When it was time, they whisked me away. I entered the garden just after dark and was instructed to walk slowly so the cameras could properly take pictures and video. I  walked until I reached a room where I was then assembled. They applied bridal jewelry and kajal (eyeliner) as my mom watched, misty eyed.

American girl marry Indian boy

Before I knew what was happening, I was instructed to get up, leave the room, and was handed a handful of rice. I had no idea what to do, but they instructed me to throw it at my husband. Because I couldn’t understand them, I messed that up. We all had a good laugh.

I then waited in that room until it was time to walk to the stage to sit with my husband. After some time, we exchanged garlands – part of the process of marrying each other. The crowd of hundreds cheered. We were then interviewed by several news stations, and then sat on stage while everyone joined us to take pictures.

When it was time, I left the stage to sit with my mom and prepare for the Kanyadaan ceremony. We drank juice and talked a bit while we waited. My mom was overwhelmed and exhausted.

The Kanyadaan ceremony was quite beautiful, but that, and every ceremony following was long and confusing.

Touch the idol, touch the tree, sprinkle water, chant a phrase, offer money, and repeat three times. This is what each ceremony was like, and DN also had no idea what was going on, or what to expect. His cousin-brother (male cousin) was translating everything in English, but sometimes the panditji (Hindu priest) was speaking too quickly to keep up with.

He applied sindoor (a red powder also called kum kum) on my maang (hairline, center part), tied the mangalsutra (sacred wedding necklace, symbolizes marriage like a wedding ring) around my neck, and the panditji lit the mangal phere (the sacred fire) some time after that.

As we started walking around the fire, symbolizing uniting before God and the five elements, it started pouring rain.

All of the surrounding family jumped up. Some fled, and led my mom to the room to take shelter, and some stayed to help protect us and the fire from the rain. Like pillars in the Pantheon, each person held the top of the tent tightly, high above their heads.

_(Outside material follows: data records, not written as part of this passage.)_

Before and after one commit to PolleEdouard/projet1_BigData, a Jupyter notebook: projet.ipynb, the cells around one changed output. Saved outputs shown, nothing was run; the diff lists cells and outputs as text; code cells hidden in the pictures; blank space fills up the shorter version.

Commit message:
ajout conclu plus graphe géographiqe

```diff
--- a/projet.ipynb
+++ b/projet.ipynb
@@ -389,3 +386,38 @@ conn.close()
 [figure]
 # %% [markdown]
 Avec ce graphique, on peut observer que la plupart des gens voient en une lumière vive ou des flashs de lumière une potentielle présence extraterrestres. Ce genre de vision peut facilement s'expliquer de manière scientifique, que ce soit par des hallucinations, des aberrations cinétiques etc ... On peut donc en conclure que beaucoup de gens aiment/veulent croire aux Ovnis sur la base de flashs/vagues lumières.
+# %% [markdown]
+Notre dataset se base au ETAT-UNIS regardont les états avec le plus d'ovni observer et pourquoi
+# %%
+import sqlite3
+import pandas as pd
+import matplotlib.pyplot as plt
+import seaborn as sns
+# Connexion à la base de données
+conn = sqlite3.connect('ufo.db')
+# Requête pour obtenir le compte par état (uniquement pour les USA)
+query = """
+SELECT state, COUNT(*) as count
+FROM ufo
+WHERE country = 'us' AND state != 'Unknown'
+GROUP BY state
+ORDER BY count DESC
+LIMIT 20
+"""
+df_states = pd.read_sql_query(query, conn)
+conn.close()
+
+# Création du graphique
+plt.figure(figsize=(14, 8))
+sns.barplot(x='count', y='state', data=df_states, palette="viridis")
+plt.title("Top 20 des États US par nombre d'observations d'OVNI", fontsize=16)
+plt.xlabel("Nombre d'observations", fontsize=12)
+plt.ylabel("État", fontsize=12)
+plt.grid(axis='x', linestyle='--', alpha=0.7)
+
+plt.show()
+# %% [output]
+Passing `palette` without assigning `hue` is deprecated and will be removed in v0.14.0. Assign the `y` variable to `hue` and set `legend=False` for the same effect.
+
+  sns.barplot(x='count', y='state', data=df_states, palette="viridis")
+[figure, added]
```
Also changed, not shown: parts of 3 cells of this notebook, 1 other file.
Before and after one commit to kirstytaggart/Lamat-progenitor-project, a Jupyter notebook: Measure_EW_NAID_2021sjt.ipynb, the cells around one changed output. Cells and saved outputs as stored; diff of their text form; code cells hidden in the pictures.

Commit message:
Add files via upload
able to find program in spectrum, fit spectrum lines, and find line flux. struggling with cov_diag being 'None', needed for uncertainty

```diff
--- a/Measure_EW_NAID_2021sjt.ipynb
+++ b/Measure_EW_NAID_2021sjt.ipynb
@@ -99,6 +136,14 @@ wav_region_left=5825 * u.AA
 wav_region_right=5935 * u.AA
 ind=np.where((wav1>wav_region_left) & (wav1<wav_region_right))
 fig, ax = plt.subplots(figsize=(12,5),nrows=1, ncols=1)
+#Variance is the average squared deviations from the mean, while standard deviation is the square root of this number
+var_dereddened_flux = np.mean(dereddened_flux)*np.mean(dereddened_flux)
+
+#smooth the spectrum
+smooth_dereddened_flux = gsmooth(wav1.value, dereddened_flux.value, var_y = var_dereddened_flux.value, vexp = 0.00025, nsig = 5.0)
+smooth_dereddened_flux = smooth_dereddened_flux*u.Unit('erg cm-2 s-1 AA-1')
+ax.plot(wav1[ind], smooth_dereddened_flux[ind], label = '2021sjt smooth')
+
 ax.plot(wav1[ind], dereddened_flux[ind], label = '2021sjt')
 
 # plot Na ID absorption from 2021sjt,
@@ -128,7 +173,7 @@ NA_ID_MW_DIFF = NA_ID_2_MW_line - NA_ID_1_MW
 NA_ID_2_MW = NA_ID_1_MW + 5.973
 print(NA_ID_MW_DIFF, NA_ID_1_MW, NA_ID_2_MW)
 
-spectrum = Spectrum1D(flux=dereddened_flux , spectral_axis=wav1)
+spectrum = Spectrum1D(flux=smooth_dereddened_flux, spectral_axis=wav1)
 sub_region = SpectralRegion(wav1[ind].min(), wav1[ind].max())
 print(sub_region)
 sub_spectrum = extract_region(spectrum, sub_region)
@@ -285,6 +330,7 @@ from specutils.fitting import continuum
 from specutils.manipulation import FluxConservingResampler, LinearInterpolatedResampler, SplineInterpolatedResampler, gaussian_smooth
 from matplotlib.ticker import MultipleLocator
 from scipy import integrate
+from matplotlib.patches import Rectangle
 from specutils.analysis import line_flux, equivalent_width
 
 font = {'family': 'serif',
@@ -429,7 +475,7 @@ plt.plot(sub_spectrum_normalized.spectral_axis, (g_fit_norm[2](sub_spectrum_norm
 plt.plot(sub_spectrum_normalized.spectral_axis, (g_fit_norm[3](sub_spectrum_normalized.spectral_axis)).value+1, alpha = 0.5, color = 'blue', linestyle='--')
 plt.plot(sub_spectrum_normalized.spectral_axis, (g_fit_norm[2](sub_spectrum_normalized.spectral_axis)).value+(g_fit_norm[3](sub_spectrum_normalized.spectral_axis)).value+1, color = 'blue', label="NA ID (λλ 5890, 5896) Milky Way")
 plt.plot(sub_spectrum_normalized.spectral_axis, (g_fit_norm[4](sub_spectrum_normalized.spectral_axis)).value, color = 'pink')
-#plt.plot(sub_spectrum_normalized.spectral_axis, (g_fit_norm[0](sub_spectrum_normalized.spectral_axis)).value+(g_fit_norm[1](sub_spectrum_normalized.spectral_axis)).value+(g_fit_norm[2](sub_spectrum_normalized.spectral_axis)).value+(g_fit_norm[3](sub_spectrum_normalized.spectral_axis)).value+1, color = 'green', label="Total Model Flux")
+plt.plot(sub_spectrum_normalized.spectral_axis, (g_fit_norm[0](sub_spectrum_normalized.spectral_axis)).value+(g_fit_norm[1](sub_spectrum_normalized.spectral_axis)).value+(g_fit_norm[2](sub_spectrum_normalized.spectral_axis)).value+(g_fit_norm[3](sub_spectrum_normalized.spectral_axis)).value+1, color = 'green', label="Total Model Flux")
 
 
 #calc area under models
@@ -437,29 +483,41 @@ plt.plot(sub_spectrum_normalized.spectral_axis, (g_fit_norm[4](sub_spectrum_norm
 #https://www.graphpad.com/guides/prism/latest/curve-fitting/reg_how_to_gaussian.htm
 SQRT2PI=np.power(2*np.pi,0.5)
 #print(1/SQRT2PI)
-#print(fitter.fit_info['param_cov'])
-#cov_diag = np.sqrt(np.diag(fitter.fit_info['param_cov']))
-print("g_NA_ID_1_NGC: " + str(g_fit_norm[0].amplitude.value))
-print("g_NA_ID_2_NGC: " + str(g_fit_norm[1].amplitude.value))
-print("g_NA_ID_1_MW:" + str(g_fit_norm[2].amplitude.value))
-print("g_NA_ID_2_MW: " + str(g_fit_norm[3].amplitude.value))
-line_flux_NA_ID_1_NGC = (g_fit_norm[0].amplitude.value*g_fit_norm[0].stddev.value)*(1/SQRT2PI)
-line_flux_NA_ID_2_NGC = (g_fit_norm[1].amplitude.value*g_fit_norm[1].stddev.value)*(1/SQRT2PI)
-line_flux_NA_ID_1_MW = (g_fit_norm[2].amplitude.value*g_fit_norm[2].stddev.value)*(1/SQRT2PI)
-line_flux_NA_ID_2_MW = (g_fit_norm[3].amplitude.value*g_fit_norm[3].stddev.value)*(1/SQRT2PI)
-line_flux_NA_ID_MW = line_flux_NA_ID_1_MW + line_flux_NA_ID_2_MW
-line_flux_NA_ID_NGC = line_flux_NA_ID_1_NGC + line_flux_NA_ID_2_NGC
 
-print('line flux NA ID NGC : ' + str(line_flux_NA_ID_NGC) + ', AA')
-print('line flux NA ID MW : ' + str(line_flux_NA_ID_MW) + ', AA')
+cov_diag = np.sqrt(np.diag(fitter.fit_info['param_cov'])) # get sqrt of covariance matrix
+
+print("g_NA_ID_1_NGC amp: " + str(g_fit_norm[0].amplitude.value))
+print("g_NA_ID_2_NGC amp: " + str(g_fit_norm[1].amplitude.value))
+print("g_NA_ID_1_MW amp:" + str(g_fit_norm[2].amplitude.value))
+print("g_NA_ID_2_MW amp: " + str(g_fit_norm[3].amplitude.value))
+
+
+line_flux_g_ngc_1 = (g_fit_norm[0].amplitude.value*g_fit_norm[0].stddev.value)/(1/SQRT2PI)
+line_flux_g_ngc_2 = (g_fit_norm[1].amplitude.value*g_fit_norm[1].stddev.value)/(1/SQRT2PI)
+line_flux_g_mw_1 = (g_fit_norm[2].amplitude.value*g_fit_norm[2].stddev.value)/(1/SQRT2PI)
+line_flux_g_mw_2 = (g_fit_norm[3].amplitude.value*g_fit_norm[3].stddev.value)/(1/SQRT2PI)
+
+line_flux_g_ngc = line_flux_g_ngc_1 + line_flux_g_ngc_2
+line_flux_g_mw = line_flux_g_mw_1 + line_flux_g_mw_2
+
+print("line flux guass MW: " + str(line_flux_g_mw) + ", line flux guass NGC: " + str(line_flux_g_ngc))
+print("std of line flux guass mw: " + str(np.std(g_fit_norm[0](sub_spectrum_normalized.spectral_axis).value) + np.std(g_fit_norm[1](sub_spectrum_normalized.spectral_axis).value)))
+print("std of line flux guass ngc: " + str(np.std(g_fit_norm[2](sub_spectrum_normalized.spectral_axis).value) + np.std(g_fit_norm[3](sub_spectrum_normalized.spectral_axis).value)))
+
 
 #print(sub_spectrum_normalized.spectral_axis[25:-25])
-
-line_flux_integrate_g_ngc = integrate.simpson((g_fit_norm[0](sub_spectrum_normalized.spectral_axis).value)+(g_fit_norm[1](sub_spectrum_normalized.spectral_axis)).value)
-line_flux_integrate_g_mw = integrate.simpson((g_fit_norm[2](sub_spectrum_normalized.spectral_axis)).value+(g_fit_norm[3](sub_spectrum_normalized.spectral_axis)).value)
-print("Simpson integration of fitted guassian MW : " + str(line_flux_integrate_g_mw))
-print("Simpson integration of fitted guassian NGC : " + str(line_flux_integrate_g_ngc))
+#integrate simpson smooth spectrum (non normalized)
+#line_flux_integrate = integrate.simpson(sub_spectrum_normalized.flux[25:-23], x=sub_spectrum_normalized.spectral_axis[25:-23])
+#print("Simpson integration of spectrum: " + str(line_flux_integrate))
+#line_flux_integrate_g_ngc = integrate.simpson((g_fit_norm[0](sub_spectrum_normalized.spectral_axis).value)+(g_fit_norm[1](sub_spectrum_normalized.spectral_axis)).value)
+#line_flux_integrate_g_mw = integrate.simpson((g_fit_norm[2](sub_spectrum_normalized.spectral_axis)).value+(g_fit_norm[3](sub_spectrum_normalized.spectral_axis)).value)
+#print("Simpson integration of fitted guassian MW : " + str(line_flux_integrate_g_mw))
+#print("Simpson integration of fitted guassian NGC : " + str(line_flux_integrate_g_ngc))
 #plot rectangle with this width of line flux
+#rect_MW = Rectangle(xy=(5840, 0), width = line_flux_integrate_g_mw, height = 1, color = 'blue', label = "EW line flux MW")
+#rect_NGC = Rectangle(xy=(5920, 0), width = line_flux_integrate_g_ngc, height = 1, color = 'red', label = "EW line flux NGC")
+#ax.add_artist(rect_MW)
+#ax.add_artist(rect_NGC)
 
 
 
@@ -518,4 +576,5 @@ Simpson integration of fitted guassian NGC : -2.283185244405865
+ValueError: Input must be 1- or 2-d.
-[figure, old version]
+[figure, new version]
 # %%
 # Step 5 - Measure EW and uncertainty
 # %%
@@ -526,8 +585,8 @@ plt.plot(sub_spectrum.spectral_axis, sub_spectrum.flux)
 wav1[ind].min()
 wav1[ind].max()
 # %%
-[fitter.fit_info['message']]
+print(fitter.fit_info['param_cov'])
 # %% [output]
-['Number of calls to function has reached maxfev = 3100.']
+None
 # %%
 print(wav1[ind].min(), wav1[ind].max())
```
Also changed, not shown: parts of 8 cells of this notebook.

And it was successful! The rain never came in, and we finished walking around the fire with no problems. It was very symbolic, and we considered it a gift from God.

I said goodbye to my mom by the end of the night, and returned to my husband’s home as a new bride.

Upon entering his home, I kicked over a jar of rice, and then stepped in a basin of mahawar (a stain created with water, turmeric, and kum kum) and walked across the house.

alta north Indian bride traditions

I sat on a rug, my husband sat in a chair nearby. I struggled to learn the art of ghoonghat – covering my head and eyes with the pallu (loose end of the saree). I sat there as many women, young and old, piled in and sat around me. They sang throaty symbolic wedding songs and played the drums. I sat until I couldn’t keep my eyes open anymore, and I informed my new cousin-sister (female cousin) that I was ready to sleep.

I was led to a room where I slept on the same bed as two children. Two other women were sleeping on the floor.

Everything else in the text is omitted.